Using the material below, count the lines that contain the word "button" and report the number only.
::::::
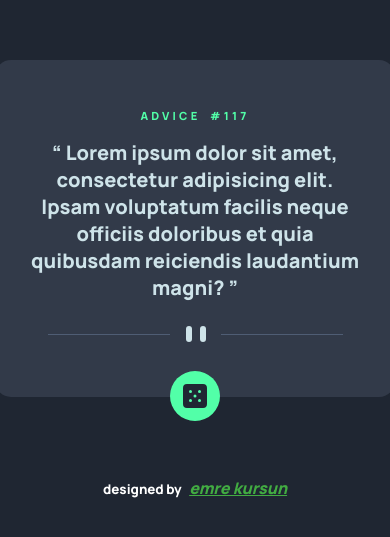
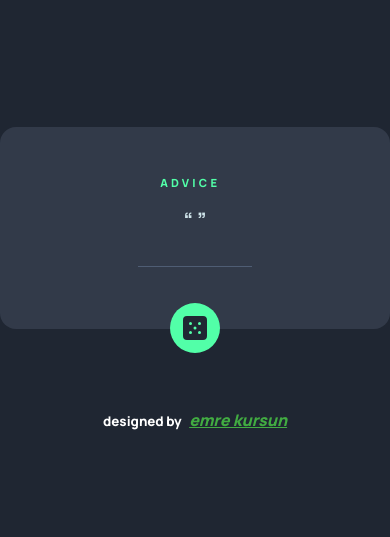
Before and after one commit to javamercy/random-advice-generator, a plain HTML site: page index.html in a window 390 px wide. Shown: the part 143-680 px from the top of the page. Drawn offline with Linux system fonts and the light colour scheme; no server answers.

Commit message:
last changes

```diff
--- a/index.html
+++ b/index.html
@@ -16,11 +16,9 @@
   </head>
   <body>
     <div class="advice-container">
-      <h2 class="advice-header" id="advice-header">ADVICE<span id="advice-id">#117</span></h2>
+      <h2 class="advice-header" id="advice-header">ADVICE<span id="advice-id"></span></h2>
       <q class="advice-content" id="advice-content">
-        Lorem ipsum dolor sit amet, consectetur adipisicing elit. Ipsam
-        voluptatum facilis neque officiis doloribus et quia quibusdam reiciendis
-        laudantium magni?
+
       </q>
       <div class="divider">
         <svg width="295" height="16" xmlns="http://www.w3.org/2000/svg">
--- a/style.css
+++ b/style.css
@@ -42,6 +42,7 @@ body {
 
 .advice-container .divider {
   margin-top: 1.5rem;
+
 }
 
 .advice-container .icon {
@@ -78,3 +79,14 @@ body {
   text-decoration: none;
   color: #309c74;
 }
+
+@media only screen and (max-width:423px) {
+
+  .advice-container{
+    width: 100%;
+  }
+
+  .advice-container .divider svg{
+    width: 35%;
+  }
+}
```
::::::
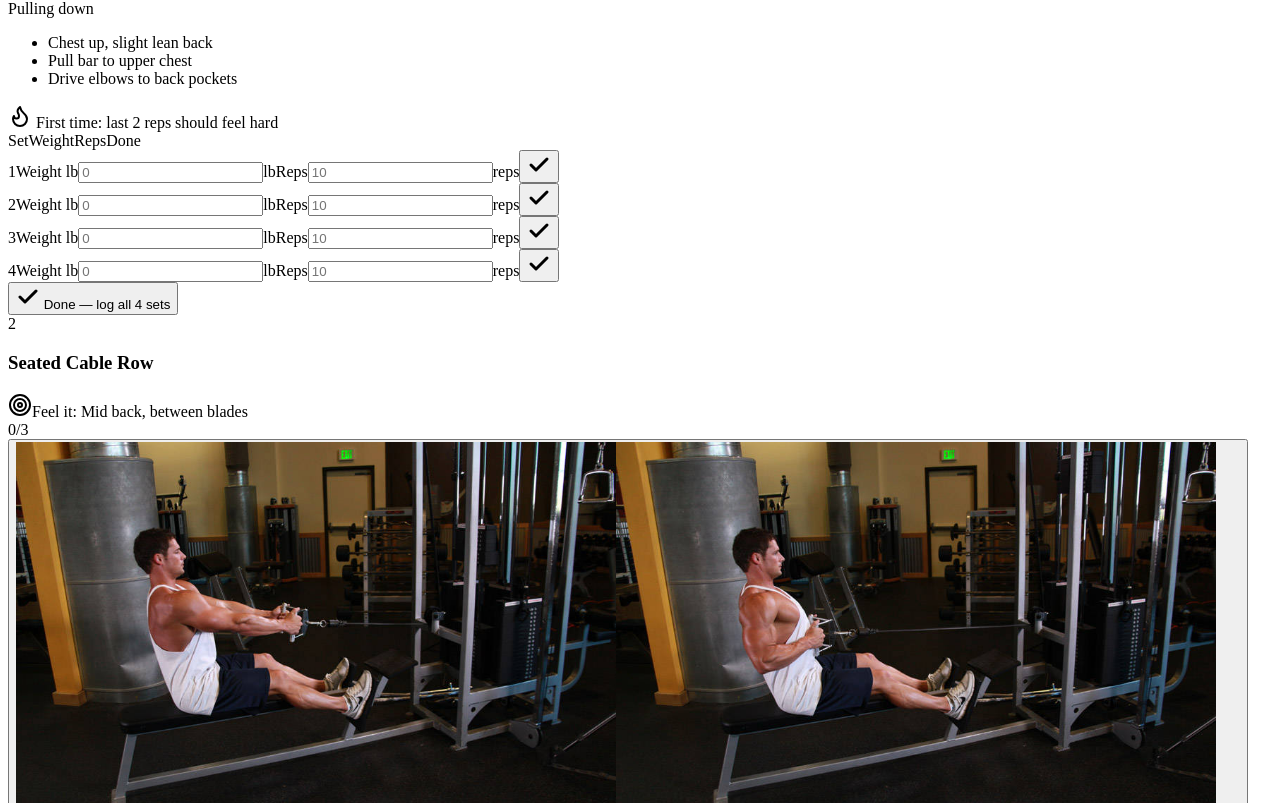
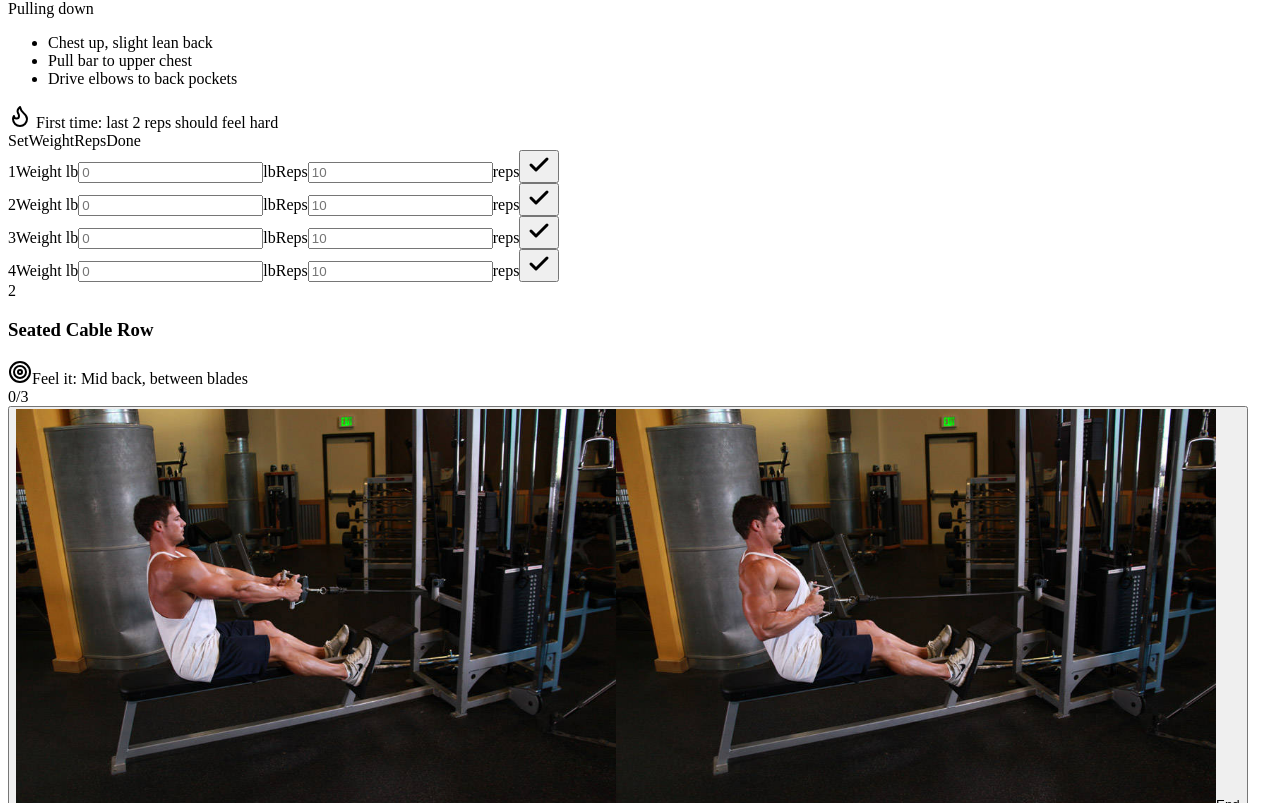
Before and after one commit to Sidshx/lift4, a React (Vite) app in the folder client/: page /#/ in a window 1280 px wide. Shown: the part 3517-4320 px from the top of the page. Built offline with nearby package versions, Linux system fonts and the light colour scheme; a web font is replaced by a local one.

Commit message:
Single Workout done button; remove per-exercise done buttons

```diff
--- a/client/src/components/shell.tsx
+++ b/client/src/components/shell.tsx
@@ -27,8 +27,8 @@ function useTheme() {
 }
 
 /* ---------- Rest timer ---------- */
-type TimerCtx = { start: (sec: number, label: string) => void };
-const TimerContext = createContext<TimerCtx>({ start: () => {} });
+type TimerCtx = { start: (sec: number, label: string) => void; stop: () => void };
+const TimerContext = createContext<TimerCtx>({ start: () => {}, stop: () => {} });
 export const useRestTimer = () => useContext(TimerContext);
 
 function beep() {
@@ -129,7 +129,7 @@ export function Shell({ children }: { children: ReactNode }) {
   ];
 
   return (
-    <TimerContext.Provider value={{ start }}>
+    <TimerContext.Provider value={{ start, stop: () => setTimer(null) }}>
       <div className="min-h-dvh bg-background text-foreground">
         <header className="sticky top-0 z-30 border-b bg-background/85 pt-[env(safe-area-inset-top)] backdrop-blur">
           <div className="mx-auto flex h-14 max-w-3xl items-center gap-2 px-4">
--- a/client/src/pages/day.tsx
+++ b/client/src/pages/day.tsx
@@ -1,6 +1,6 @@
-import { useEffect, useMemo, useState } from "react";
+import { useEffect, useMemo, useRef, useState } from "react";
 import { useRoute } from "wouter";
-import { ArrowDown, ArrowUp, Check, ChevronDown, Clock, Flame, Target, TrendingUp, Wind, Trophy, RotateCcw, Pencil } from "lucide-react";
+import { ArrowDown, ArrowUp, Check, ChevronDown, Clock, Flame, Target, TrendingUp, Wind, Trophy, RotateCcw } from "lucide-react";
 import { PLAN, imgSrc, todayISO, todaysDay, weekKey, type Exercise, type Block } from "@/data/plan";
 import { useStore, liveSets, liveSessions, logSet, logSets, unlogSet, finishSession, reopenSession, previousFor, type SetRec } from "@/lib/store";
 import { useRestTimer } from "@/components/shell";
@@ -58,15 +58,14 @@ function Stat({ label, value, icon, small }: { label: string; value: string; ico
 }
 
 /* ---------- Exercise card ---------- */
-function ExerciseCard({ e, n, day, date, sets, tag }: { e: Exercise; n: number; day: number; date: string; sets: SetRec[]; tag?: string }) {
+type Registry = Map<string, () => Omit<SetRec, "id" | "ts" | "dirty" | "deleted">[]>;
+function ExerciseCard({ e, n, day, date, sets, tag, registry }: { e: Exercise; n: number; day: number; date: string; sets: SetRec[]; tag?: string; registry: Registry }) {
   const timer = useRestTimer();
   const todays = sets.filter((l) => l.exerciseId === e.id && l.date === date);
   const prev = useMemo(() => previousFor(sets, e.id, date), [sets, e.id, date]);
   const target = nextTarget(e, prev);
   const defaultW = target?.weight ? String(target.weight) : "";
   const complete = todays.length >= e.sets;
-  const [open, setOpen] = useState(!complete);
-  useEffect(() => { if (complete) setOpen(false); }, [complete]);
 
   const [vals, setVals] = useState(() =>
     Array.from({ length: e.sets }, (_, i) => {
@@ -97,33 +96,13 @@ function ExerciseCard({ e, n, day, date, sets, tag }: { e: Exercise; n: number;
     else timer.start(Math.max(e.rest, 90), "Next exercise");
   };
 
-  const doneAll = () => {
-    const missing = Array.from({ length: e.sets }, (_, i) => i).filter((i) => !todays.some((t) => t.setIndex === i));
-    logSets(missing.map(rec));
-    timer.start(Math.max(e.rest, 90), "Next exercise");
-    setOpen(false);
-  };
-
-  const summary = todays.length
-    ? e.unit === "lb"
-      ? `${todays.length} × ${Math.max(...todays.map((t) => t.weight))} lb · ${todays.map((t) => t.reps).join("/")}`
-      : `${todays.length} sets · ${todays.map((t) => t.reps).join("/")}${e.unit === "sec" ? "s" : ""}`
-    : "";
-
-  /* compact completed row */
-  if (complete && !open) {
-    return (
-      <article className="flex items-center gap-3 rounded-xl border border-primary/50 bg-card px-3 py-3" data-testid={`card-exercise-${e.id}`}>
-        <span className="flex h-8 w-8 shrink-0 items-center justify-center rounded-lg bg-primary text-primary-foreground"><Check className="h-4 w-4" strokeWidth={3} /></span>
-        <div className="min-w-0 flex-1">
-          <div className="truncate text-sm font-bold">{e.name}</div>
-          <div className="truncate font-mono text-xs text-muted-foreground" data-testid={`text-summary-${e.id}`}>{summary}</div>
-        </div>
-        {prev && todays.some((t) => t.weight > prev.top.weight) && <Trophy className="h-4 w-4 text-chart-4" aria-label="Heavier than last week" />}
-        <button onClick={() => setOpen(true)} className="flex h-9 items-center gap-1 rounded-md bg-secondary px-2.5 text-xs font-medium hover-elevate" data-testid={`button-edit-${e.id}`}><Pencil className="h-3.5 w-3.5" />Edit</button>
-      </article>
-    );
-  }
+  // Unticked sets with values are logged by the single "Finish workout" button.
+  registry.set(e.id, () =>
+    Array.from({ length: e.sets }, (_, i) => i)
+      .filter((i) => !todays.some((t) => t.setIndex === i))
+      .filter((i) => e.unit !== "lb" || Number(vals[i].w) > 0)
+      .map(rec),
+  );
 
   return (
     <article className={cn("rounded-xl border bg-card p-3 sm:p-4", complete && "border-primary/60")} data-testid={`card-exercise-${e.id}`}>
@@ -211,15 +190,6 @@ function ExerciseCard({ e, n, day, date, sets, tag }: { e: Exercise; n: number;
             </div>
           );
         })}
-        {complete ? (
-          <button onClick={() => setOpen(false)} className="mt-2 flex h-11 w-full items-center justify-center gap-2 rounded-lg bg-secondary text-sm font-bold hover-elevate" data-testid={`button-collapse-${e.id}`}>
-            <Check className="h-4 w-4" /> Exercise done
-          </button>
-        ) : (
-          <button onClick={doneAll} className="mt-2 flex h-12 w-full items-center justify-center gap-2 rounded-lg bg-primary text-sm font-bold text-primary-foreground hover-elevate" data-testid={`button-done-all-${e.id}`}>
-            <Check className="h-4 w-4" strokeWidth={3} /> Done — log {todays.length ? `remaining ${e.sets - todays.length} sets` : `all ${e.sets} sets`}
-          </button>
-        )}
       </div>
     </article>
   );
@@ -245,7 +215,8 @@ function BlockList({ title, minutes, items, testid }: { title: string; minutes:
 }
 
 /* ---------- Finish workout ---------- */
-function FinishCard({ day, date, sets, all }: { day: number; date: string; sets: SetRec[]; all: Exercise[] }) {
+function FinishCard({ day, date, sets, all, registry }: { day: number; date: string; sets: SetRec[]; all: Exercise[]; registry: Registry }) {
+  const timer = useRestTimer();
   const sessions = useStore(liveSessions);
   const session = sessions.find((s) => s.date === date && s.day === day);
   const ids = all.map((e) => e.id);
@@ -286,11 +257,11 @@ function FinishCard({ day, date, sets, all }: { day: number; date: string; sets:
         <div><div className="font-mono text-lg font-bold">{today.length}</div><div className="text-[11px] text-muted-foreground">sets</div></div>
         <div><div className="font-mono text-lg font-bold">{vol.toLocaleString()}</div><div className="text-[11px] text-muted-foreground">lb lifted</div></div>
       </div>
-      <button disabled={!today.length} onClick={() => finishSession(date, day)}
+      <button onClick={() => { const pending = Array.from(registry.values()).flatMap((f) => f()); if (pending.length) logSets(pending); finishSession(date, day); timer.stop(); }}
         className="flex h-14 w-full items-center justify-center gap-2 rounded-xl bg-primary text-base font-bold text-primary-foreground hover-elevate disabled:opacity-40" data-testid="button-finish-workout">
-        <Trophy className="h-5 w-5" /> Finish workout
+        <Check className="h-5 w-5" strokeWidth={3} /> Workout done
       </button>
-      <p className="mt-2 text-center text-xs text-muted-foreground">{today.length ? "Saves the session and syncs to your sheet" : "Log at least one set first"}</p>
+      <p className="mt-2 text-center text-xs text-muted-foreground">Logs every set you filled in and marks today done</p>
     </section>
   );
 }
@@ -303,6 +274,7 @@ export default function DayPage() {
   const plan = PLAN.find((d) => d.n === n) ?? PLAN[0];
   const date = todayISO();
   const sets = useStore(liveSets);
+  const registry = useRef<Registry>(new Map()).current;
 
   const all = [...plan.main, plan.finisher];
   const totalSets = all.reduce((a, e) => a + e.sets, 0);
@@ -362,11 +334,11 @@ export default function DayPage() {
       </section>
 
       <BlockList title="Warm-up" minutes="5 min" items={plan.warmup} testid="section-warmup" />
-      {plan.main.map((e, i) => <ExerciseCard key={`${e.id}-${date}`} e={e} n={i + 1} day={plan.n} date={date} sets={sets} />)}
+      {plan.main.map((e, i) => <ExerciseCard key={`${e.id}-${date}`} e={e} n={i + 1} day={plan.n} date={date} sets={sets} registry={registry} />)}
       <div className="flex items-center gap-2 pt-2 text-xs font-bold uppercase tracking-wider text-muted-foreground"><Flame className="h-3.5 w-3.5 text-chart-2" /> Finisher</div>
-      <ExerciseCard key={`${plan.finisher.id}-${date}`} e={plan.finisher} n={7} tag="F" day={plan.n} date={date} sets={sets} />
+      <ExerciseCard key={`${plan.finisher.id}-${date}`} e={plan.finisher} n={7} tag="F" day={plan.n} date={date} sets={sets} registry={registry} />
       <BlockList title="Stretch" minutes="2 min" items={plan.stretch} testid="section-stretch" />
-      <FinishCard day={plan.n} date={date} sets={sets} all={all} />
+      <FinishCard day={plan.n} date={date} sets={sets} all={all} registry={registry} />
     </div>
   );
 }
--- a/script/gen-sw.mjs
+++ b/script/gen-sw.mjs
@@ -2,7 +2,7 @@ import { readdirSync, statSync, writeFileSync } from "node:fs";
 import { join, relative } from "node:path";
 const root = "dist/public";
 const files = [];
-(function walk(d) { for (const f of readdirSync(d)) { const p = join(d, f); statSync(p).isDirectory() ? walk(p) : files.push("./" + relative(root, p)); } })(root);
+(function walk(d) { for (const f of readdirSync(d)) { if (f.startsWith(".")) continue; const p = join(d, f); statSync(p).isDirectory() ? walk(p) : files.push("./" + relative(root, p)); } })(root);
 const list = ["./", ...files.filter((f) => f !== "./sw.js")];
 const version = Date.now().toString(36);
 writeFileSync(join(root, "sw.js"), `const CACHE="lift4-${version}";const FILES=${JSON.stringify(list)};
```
::::::
=== RESULT BELOW ===
11